*** Block opens ***

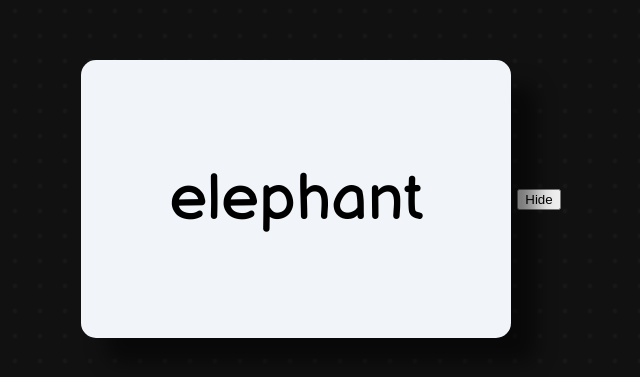
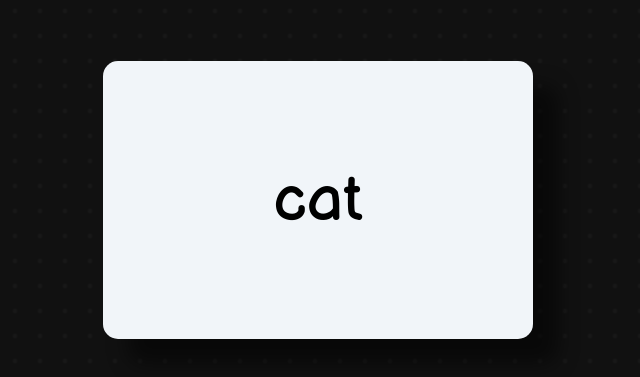
Before and after one commit to aasd24/fiszeq, a React (Vite) app: page / in a window 1280 px wide. Shown: the part 201-578 px from the top of the page, without its empty margins (322-962 px from the left). Built offline with nearby package versions, Linux system fonts and the light colour scheme.

Commit message:
Add basic prototype of play mode
As a placeholder, it randomly changes the card from a defined set every 15 seconds. This will be expanded upon in the future.

```diff
--- a/src/components/App.tsx
+++ b/src/components/App.tsx
@@ -1,9 +1,61 @@
 import { AnimatePresence, motion } from "motion/react";
 import Card from "./Card";
-import { useState } from "react";
+import { useEffect, useRef, useState } from "react";
+import shuffle from "../utils/shuffle";
+
+// temporary, remove and improve later
+const cards = [
+    {
+        id: crypto.randomUUID(),
+        front: "elephant",
+        back: "🐘",
+    },
+    {
+        id: crypto.randomUUID(),
+        front: "giraffe",
+        back: "🦒",
+    },
+    {
+        id: crypto.randomUUID(),
+        front: "parrot",
+        back: "🦜",
+    },
+    {
+        id: crypto.randomUUID(),
+        front: "cat",
+        back: "🐱",
+    },
+    {
+        id: crypto.randomUUID(),
+        front: "dog",
+        back: "🐶",
+    },
+
+]
+
+interface CardType {
+    id: `${string}-${string}-${string}-${string}-${string}`,
+    front: string,
+    back: string
+}
 
 function App() {
-    const [visible, setVisible] = useState(true);
+    const list = useRef(shuffle(cards));
+    const [currentCard, setCurrentCard] = useState<CardType | undefined>(undefined);
+
+    useEffect(() => {
+        function setRandomCard() {
+            setCurrentCard(list.current[Math.floor(Math.random() * list.current.length)]);
+        }
+
+        const id = setInterval(() => {
+            setRandomCard();
+        }, 15000)
+
+        setRandomCard();
+
+        return () => clearInterval(id);
+    }, [])
 
     return (
     <motion.div
@@ -12,12 +64,15 @@ function App() {
     animate={{backgroundPosition: '25px 25px'}}
     transition={{duration: 1, repeat: Infinity, ease: 'linear'}}
     >
+
+        <div style={cardContainer}>
         <AnimatePresence>
-            {visible && (<Card key={crypto.randomUUID()} front="elephant" back="🐘" />)}
+            {list.current.map((card: CardType) => {
+                return (currentCard && card.id === currentCard.id && <Card key={card.id} front={card.front} back={card.back} />);
+            })}
         </AnimatePresence>
-        <button onClick={() => setVisible(!visible)}>
-            {visible ? "Hide": "Show"}
-        </button>
+        </div>
+
     </motion.div>
     )
 }
@@ -28,12 +83,15 @@ const body: React.CSSProperties = {
     backgroundColor: '#111111',
     backgroundImage: 'radial-gradient(#181818 10%, transparent 15%)',
     backgroundSize: '25px 25px',
-    display: 'flex',
-    justifyContent: 'center',
-    alignItems: 'center',
     width: '100vw',
     height: '100vh',
     padding: 0,
     margin: 0,
     zIndex: -100,
 }
+
+const cardContainer: React.CSSProperties = {
+    position: 'relative',
+    top: '50%',
+    transform: 'translate(0, -50%)'
+}
--- a/src/components/Card.tsx
+++ b/src/components/Card.tsx
@@ -154,6 +154,7 @@ function CardShadow() {
 // Styles
 
 const container: React.CSSProperties = {
+    position: 'absolute',
     display: 'grid',
     placeItems: 'center',
     backgroundColor: 'transparent',
@@ -182,6 +183,7 @@ const button: React.CSSProperties = {
 }
 
 const buttonShadow: React.CSSProperties = {
+    position: 'absolute',
     width: '400px',
     padding: '15px',
     borderRadius: '15px',
--- /dev/null
+++ b/src/utils/shuffle.ts
@@ -0,0 +1,16 @@
+function shuffle<T>(array: T[]): T[] {
+    const arr = array.slice();
+
+    let currentIndex = arr.length;
+
+    while (currentIndex != 0) {
+        const randomIndex = Math.floor(Math.random() * currentIndex);
+        currentIndex--;
+
+        [arr[currentIndex], arr[randomIndex]] = [arr[randomIndex], arr[currentIndex]];
+    }
+
+    return arr;
+}
+
+export default shuffle;
```
Also changed, not shown: 1 other file (tests, documents, lock files or other folders).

*** Block closes ***

### WHAT YOU ARE ASKED TO DO
Write out every line of the entries that holds the word "floor".

### RESULT
+            setCurrentCard(list.current[Math.floor(Math.random() * list.current.length)]);
+        const randomIndex = Math.floor(Math.random() * currentIndex);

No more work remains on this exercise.